## Task instructions:
In the material below, find each line that contains the word "const" and copy it.

## Data provided:
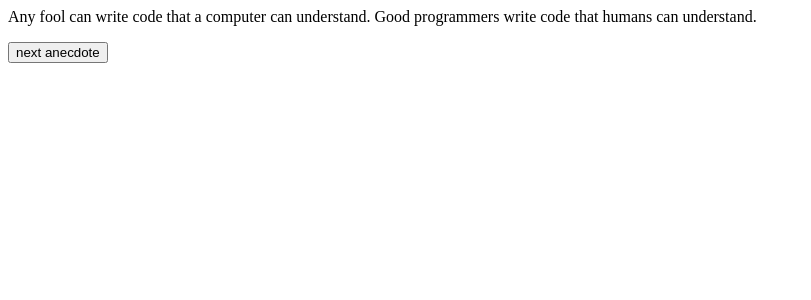
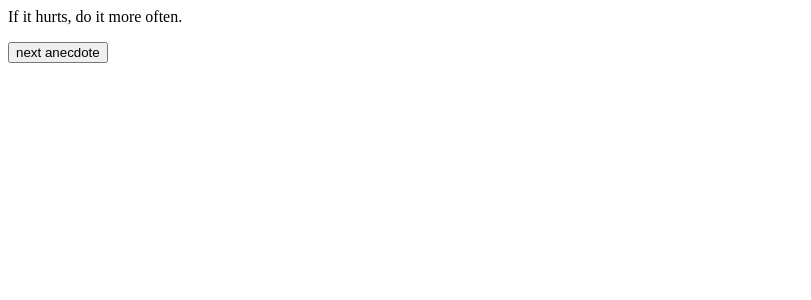
Before and after one commit to shamaanikala/FullStack-HY-k2023, a React (Create React App) app in the folder osa1/anekdootit/: page / in a window 1280 px wide. Shown: the top 300 px of the page, without its empty margins (0-811 px from the left). Built offline with nearby package versions, Linux system fonts and the light colour scheme.

Commit message:
Teht.1.12*: Haluttu toiminnallisuus toimii

```diff
--- a/osa1/anekdootit/src/App.js
+++ b/osa1/anekdootit/src/App.js
@@ -24,11 +24,13 @@ const App = () => {
 
   const randomSelected = () => {
     console.log('selected',selected)
+    setSelected(getRandomInt(anecdotes.length))
   }
+  //{anecdotes[getRandomInt(anecdotes.length)]}
 
   return (
     <div>
-      {anecdotes[getRandomInt(anecdotes.length)]}
+      {anecdotes[selected]}
       <p>
         <Button handleClick={() => randomSelected()} text="next anecdote" />
       </p>
```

## Reply to the exercise:
@@ -24,11 +24,13 @@ const App = () => {
   const randomSelected = () => {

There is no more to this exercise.